[Opening Input data section]
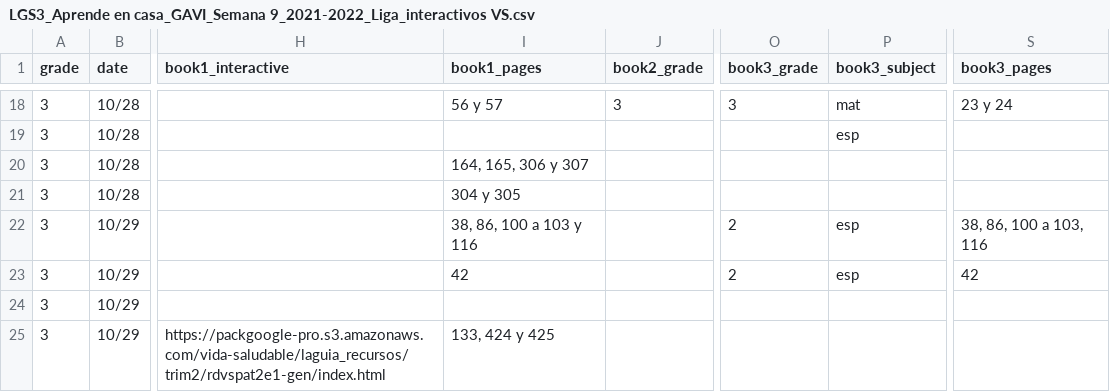
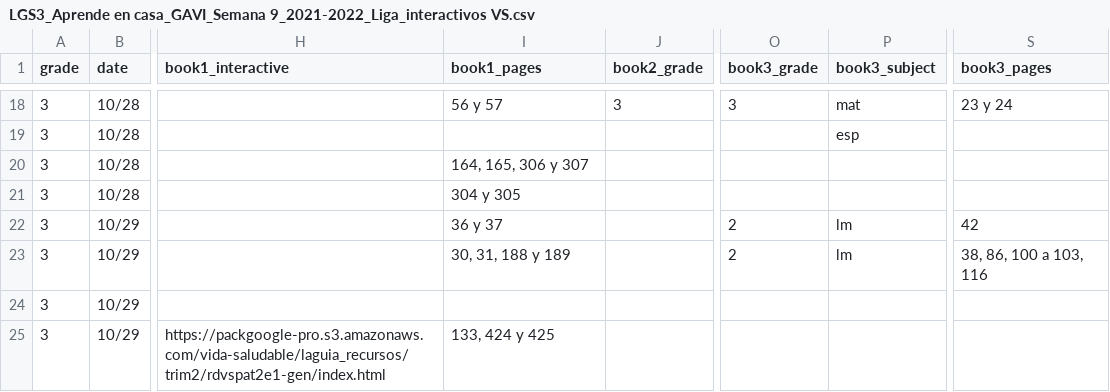
Before and after one commit to dannegm/gavi, a CSV file: santillana-recursos/semana_09/LGS3_Aprende en casa_GAVI_Semana 9_2021-2022_Liga_interactivos VS.csv, drawn as a sheet; only a part is shown, gaps mark what is left out; the diff names each change by its address in the sheet, - before the commit and + after, or states it on an @@ line.

Commit message:
Semana 09: Control de cambios II

```diff
--- a/santillana-recursos/semana_09/LGS3_Aprende en casa_GAVI_Semana 9_2021-2022_Liga_interactivos VS.csv
+++ b/santillana-recursos/semana_09/LGS3_Aprende en casa_GAVI_Semana 9_2021-2022_Liga_interactivos VS.csv
-I22 (book1_pages): 38, 86, 100 a 103 y 116
+I22 (book1_pages): 36 y 37
-P22:P23 (book3_subject): esp
+P22:P23 (book3_subject): lm
-S22 (book3_pages): 38, 86, 100 a 103, 116
+S22 (book3_pages): 42
-I23 (book1_pages): 42
+I23 (book1_pages): 30, 31, 188 y 189
-S23 (book3_pages): 42
+S23 (book3_pages): 38, 86, 100 a 103, 116
```
Also changed, not shown: 2 other files.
[Closing Input data section]
Task prompt =
Copy out, from the listing above, every line that contains the string "recursos".

Task output =
Before and after one commit to dannegm/gavi, a CSV file: santillana-recursos/semana_09/LGS3_Aprende en casa_GAVI_Semana 9_2021-2022_Liga_interactivos VS.csv, drawn as a sheet; only a part is shown, gaps mark what is left out; the diff names each change by its address in the sheet, - before the commit and + after, or states it on an @@ line.
--- a/santillana-recursos/semana_09/LGS3_Aprende en casa_GAVI_Semana 9_2021-2022_Liga_interactivos VS.csv
+++ b/santillana-recursos/semana_09/LGS3_Aprende en casa_GAVI_Semana 9_2021-2022_Liga_interactivos VS.csv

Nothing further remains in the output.